══ Records for this exercise ══

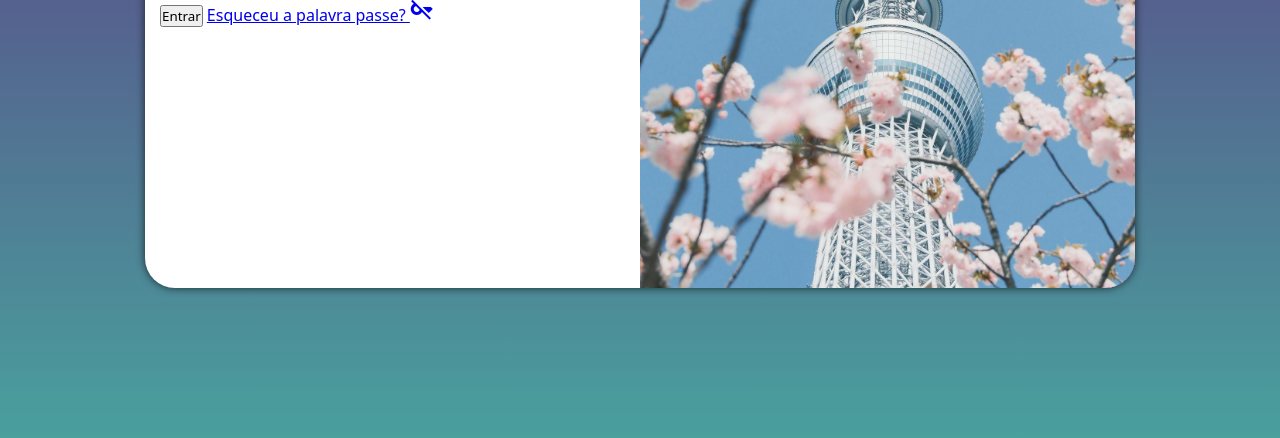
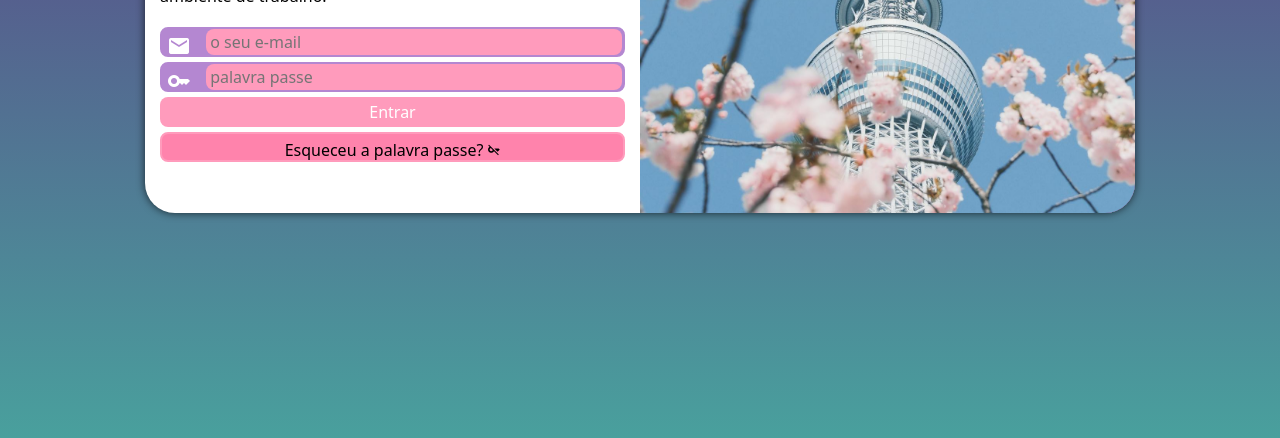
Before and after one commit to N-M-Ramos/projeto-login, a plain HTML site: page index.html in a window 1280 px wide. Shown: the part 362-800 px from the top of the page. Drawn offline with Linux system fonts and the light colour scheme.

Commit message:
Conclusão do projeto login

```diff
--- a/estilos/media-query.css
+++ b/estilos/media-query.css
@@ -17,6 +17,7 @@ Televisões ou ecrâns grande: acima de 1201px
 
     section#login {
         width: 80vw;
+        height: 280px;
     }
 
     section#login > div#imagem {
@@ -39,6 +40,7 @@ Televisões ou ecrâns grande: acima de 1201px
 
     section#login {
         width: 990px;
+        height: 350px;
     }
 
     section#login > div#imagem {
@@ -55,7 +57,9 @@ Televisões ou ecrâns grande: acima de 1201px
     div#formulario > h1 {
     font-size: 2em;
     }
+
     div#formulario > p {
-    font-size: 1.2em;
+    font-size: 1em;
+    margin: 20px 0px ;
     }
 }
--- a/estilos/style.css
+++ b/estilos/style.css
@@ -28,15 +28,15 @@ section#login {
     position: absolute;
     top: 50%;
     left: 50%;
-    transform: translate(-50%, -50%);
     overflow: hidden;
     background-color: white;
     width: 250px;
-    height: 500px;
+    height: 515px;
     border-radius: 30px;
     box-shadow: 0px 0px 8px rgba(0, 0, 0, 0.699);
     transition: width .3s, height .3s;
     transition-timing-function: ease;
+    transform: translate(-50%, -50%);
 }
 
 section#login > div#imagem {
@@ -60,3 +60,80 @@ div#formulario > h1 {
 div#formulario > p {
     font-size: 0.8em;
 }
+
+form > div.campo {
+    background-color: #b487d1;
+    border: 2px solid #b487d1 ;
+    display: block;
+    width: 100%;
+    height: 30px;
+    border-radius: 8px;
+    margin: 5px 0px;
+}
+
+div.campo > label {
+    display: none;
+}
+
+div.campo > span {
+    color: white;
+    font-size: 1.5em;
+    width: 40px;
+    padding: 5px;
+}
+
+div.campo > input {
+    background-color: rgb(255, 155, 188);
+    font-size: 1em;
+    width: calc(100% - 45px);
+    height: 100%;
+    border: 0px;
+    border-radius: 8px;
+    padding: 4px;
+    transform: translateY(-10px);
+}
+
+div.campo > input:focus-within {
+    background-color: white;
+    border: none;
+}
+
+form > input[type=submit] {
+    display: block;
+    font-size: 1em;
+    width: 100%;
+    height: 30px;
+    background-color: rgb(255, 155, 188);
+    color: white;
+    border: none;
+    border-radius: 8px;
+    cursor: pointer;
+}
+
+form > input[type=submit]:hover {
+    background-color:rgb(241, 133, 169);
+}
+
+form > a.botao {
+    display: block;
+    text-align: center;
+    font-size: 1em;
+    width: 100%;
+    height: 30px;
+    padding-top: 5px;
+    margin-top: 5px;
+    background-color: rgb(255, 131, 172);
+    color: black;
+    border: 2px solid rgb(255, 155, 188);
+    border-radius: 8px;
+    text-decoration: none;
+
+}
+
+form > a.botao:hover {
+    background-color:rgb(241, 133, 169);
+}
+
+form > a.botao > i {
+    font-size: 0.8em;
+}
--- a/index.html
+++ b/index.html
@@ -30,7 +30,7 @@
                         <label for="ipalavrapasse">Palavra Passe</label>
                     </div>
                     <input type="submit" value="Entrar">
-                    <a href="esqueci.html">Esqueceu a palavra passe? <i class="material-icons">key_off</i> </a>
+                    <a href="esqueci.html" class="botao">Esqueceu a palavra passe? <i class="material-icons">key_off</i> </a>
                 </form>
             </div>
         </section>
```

═══

* **Requirement**: In the data, count the lines that include the string "section", then give that number and nothing more.

* **Solved exercise**: 7